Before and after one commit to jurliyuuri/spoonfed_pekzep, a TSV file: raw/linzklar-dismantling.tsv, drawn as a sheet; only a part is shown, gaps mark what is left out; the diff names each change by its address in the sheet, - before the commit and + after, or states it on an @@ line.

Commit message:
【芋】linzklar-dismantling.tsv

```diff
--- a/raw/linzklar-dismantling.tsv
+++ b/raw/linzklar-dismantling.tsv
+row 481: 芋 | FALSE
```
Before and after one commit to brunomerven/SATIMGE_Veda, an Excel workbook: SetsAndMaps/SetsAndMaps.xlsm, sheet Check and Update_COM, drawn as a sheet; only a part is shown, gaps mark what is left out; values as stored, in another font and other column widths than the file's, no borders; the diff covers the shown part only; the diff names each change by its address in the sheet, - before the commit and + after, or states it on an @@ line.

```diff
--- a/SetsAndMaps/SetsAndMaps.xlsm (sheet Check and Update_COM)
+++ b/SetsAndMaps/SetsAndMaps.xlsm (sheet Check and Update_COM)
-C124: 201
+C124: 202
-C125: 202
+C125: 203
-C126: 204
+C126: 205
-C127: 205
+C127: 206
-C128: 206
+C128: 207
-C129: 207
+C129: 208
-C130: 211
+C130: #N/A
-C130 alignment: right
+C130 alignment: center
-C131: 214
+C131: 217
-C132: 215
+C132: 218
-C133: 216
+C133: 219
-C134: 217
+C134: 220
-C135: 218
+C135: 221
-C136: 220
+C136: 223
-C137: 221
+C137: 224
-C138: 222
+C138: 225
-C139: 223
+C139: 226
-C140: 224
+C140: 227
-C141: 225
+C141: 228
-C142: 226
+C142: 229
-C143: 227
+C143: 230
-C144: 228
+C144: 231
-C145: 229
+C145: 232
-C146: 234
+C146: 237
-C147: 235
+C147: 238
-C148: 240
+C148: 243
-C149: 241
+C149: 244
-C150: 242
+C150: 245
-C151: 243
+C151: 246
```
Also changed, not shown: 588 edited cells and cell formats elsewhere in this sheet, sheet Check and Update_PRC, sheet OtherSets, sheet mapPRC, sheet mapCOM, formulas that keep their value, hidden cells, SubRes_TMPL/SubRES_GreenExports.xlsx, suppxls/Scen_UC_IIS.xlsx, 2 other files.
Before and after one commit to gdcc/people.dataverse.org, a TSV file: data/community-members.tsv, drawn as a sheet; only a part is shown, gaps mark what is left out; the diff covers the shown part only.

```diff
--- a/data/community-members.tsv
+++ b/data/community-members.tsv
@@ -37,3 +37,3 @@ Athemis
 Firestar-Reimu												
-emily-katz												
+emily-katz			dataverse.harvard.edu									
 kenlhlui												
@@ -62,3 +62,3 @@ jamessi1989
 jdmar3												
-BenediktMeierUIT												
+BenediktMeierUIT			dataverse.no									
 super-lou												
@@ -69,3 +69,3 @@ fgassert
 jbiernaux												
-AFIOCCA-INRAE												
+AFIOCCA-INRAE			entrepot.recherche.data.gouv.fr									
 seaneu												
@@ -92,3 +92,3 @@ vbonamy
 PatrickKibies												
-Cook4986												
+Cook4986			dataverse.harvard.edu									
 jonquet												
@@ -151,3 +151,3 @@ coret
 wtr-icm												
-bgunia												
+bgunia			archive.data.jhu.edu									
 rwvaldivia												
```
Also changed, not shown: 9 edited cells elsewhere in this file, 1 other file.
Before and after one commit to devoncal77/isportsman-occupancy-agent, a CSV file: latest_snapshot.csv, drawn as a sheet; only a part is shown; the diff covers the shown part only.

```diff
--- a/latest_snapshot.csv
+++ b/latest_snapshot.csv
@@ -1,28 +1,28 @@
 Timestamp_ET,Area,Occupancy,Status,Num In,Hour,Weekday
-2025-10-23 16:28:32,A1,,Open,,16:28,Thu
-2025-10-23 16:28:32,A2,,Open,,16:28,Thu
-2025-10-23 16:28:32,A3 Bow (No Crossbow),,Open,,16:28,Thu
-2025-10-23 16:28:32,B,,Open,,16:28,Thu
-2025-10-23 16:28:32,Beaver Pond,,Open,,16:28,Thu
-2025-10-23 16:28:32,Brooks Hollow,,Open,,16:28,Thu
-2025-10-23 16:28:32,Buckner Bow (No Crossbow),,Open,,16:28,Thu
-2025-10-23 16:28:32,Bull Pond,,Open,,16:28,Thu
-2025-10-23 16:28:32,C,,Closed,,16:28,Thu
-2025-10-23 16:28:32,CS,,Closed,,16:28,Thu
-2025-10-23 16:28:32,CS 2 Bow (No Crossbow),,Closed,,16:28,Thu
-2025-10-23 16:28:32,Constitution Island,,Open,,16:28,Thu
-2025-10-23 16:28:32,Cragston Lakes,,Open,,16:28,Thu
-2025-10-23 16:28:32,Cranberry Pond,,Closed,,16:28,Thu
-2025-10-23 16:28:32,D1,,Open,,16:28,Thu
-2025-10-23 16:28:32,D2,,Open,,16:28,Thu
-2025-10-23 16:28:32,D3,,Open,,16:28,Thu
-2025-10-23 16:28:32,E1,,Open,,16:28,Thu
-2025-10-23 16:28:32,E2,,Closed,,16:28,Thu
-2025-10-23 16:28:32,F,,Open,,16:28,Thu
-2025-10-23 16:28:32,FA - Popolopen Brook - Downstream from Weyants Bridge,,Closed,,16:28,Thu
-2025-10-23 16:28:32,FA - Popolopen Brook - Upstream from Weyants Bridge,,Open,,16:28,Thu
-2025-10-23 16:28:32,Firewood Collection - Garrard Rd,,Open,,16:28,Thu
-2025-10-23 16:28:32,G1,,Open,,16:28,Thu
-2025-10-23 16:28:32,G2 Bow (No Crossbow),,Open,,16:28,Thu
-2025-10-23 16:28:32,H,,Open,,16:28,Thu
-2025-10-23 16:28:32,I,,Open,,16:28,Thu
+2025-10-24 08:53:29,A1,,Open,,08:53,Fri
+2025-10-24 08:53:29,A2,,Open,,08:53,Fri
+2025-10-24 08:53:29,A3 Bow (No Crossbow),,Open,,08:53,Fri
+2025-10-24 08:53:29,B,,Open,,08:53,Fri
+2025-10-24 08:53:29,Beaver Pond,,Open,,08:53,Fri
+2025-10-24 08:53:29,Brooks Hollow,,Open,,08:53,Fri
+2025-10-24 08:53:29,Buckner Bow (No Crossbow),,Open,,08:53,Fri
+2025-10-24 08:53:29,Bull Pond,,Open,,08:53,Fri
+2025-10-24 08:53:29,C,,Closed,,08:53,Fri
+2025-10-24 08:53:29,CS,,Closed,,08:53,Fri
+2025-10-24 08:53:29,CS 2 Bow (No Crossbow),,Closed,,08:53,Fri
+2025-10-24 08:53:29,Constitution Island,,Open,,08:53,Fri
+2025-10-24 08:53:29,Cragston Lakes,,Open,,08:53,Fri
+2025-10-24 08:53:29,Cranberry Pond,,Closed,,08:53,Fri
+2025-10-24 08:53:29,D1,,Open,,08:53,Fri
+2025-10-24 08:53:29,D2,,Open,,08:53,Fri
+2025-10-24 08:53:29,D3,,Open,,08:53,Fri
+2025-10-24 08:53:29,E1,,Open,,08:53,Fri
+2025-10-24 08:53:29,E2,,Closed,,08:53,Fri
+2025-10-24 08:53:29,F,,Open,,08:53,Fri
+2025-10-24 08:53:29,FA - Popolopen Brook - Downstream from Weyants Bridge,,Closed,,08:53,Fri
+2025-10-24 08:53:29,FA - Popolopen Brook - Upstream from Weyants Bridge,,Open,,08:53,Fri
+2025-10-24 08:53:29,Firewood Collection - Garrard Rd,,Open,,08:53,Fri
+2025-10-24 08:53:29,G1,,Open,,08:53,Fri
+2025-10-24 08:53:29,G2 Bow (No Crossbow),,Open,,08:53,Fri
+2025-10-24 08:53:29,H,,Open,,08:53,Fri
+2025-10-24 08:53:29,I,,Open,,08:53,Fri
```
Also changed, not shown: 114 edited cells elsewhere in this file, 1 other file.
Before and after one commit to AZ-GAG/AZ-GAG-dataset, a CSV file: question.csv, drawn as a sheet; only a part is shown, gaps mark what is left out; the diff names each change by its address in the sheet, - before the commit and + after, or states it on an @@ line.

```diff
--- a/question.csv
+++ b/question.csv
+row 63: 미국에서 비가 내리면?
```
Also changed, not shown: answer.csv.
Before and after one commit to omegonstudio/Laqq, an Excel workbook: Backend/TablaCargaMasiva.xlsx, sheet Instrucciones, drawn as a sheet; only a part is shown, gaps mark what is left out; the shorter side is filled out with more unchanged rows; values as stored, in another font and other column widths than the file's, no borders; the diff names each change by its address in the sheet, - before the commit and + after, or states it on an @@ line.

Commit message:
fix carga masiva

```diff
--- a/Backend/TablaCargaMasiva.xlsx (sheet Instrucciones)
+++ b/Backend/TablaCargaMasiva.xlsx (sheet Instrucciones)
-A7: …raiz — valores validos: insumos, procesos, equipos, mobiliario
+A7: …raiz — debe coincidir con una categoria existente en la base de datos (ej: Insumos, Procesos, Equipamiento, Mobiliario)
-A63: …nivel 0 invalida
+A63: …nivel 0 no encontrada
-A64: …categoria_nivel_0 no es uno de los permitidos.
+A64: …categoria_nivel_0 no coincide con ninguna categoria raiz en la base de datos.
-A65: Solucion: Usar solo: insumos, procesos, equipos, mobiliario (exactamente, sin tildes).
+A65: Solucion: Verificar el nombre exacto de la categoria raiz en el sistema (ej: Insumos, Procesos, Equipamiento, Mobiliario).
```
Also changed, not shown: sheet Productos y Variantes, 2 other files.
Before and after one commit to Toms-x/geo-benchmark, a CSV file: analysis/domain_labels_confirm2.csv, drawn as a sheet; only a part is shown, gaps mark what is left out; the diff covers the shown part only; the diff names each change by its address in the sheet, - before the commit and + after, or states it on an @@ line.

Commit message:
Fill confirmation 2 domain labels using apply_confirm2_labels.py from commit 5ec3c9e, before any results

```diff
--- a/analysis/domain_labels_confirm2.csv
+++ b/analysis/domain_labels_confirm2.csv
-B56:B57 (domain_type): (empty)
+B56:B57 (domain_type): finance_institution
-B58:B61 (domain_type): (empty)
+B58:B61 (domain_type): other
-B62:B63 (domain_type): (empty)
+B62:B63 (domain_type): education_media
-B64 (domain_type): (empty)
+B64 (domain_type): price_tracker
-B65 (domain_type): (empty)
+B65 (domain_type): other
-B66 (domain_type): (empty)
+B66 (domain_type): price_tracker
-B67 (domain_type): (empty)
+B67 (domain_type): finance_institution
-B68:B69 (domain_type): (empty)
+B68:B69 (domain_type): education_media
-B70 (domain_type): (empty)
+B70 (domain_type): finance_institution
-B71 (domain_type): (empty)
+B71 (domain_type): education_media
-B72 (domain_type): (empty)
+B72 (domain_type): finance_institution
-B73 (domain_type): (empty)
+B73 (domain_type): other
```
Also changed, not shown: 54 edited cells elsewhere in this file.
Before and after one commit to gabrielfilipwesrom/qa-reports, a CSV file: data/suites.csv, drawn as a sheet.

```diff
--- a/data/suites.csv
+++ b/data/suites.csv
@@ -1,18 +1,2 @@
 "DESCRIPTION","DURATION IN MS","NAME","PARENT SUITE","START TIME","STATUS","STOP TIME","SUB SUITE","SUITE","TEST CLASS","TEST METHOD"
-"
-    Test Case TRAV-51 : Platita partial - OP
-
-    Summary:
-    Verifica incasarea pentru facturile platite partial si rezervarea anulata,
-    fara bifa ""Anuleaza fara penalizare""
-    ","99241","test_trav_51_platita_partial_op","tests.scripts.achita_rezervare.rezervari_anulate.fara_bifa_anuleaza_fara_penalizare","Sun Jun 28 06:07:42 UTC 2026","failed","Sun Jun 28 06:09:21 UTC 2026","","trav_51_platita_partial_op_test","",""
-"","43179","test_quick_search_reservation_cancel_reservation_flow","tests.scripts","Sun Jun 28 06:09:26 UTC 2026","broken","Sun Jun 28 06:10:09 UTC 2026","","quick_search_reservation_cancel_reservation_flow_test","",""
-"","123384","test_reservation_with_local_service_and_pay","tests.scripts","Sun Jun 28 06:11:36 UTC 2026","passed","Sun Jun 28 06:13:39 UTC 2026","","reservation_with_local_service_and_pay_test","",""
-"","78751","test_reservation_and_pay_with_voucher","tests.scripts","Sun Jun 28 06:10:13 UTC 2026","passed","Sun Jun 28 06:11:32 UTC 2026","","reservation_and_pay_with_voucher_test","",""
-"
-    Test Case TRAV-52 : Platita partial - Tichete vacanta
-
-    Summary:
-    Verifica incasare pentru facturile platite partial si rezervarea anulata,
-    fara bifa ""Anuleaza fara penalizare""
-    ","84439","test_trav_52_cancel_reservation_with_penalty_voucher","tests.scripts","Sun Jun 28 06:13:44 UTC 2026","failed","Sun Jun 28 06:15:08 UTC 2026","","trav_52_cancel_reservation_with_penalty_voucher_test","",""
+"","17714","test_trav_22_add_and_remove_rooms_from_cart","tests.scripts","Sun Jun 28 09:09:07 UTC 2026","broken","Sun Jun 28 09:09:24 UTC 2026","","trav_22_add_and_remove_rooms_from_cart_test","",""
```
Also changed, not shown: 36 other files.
....
## Problem to solve
Give the count of lines in the data that contain the word "equipos", and write nothing besides it.

## Worked solution
2